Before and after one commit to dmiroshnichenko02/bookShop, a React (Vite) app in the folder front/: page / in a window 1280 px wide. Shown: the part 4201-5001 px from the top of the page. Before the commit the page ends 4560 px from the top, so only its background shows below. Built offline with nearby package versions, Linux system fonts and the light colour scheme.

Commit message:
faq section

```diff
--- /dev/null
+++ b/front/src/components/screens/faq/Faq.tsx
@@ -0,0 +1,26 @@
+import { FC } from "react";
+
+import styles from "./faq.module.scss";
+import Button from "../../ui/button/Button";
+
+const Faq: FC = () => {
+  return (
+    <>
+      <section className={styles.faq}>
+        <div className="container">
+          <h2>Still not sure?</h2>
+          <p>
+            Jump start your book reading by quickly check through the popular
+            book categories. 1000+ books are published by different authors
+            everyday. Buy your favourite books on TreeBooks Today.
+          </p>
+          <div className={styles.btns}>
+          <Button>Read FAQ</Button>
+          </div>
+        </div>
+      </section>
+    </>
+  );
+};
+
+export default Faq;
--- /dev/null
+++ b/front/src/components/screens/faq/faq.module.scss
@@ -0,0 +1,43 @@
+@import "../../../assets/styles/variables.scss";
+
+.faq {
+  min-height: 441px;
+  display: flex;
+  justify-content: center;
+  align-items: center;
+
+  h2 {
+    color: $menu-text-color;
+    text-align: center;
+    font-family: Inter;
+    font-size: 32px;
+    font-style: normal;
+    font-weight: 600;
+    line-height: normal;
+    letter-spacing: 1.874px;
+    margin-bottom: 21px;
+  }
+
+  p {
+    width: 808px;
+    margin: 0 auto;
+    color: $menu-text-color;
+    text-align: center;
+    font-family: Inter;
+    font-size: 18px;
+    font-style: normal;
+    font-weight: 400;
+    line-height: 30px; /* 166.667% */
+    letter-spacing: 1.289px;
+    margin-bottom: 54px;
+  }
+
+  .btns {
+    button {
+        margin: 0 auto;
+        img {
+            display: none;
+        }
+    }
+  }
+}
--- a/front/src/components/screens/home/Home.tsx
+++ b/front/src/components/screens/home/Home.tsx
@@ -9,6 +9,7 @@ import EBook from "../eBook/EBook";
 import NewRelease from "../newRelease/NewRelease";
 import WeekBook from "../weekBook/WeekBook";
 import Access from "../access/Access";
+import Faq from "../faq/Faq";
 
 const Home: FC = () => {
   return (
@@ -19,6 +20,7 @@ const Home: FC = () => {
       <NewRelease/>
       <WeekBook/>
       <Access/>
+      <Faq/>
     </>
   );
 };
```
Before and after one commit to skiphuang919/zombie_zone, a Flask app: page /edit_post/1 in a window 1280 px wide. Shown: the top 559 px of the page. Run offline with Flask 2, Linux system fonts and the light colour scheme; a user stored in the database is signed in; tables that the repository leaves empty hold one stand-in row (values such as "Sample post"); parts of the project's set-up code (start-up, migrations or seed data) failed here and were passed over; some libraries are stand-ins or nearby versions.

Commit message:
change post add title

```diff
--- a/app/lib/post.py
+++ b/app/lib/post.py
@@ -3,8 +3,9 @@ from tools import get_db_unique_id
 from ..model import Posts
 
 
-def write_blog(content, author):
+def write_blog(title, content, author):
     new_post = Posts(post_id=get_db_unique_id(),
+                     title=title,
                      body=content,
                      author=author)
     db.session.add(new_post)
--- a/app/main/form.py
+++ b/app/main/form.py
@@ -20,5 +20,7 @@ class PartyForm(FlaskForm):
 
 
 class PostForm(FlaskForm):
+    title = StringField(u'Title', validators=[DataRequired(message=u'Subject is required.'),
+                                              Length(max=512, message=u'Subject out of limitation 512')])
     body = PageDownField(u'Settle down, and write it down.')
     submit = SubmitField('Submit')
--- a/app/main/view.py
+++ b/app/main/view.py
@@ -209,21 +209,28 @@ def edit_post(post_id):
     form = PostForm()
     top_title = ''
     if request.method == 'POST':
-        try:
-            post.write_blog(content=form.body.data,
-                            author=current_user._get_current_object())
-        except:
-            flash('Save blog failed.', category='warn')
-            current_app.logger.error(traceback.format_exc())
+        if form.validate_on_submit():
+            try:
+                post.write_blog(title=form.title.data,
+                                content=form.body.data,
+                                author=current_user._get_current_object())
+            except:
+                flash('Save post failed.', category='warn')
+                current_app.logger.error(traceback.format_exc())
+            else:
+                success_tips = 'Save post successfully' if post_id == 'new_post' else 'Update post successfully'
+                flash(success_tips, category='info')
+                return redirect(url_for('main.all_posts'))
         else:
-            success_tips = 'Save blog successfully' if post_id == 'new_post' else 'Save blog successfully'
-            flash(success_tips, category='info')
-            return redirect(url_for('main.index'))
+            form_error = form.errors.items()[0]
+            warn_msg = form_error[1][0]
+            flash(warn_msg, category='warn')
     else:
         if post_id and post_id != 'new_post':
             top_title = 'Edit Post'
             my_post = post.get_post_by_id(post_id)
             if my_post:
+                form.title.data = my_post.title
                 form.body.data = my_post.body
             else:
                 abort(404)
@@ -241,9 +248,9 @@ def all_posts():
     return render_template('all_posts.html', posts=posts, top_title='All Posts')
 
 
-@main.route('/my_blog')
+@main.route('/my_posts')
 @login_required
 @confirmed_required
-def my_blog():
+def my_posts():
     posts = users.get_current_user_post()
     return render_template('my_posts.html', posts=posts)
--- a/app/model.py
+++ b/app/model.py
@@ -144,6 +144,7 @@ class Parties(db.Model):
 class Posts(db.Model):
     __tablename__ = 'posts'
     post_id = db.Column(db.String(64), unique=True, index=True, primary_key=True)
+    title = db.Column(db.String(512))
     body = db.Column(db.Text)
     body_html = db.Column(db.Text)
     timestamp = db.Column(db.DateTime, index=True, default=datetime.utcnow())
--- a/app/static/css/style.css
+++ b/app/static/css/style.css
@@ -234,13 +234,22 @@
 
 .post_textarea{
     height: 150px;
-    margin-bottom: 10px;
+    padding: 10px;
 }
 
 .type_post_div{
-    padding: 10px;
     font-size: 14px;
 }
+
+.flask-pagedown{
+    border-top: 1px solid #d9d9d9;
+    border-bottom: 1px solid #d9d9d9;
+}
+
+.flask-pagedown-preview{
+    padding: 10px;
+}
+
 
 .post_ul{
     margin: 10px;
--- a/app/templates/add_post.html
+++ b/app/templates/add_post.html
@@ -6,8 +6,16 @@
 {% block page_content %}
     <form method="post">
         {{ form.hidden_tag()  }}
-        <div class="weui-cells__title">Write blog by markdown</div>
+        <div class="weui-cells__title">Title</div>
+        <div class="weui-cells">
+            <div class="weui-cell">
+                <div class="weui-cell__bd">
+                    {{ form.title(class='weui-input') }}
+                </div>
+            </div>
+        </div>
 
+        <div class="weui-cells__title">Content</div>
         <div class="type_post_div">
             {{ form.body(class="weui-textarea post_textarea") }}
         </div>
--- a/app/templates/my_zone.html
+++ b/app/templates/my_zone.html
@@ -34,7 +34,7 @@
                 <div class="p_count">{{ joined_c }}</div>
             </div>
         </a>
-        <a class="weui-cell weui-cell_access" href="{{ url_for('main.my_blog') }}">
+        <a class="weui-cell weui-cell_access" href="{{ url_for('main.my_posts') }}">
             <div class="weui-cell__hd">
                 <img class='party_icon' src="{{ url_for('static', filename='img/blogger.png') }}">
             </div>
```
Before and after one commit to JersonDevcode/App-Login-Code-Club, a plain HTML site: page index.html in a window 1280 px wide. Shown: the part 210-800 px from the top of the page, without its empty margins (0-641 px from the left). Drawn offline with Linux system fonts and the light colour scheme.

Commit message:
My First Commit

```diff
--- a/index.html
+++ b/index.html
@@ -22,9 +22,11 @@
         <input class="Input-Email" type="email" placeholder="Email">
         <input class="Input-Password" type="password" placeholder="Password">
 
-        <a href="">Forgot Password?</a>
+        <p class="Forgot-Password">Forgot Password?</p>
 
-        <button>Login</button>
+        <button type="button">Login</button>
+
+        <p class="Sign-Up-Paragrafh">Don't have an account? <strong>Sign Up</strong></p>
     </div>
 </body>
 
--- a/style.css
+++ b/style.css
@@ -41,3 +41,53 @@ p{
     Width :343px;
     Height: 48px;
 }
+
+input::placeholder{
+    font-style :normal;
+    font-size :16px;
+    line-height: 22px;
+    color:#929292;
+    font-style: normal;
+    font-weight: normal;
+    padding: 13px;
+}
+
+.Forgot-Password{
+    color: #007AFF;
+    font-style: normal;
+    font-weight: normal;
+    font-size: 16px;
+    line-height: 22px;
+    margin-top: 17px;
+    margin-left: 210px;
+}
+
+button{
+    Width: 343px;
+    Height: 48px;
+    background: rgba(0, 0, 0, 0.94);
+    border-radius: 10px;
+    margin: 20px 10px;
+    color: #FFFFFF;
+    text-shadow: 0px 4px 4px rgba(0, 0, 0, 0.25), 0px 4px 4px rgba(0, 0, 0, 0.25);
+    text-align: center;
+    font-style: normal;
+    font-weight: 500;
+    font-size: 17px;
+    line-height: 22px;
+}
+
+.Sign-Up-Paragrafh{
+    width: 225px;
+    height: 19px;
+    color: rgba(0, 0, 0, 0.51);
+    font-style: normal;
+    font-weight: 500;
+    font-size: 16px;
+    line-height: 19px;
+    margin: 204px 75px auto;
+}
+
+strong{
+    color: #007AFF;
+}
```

+++++

__EXERCISE PROMPT__
All lines of the records above with the word "main" in them are to be copied.

__OUTPUT FOR THIS EXERCISE__
--- a/app/main/form.py
+++ b/app/main/form.py
--- a/app/main/view.py
+++ b/app/main/view.py
+                return redirect(url_for('main.all_posts'))
-            return redirect(url_for('main.index'))
-@main.route('/my_blog')
+@main.route('/my_posts')
-        <a class="weui-cell weui-cell_access" href="{{ url_for('main.my_blog') }}">
+        <a class="weui-cell weui-cell_access" href="{{ url_for('main.my_posts') }}">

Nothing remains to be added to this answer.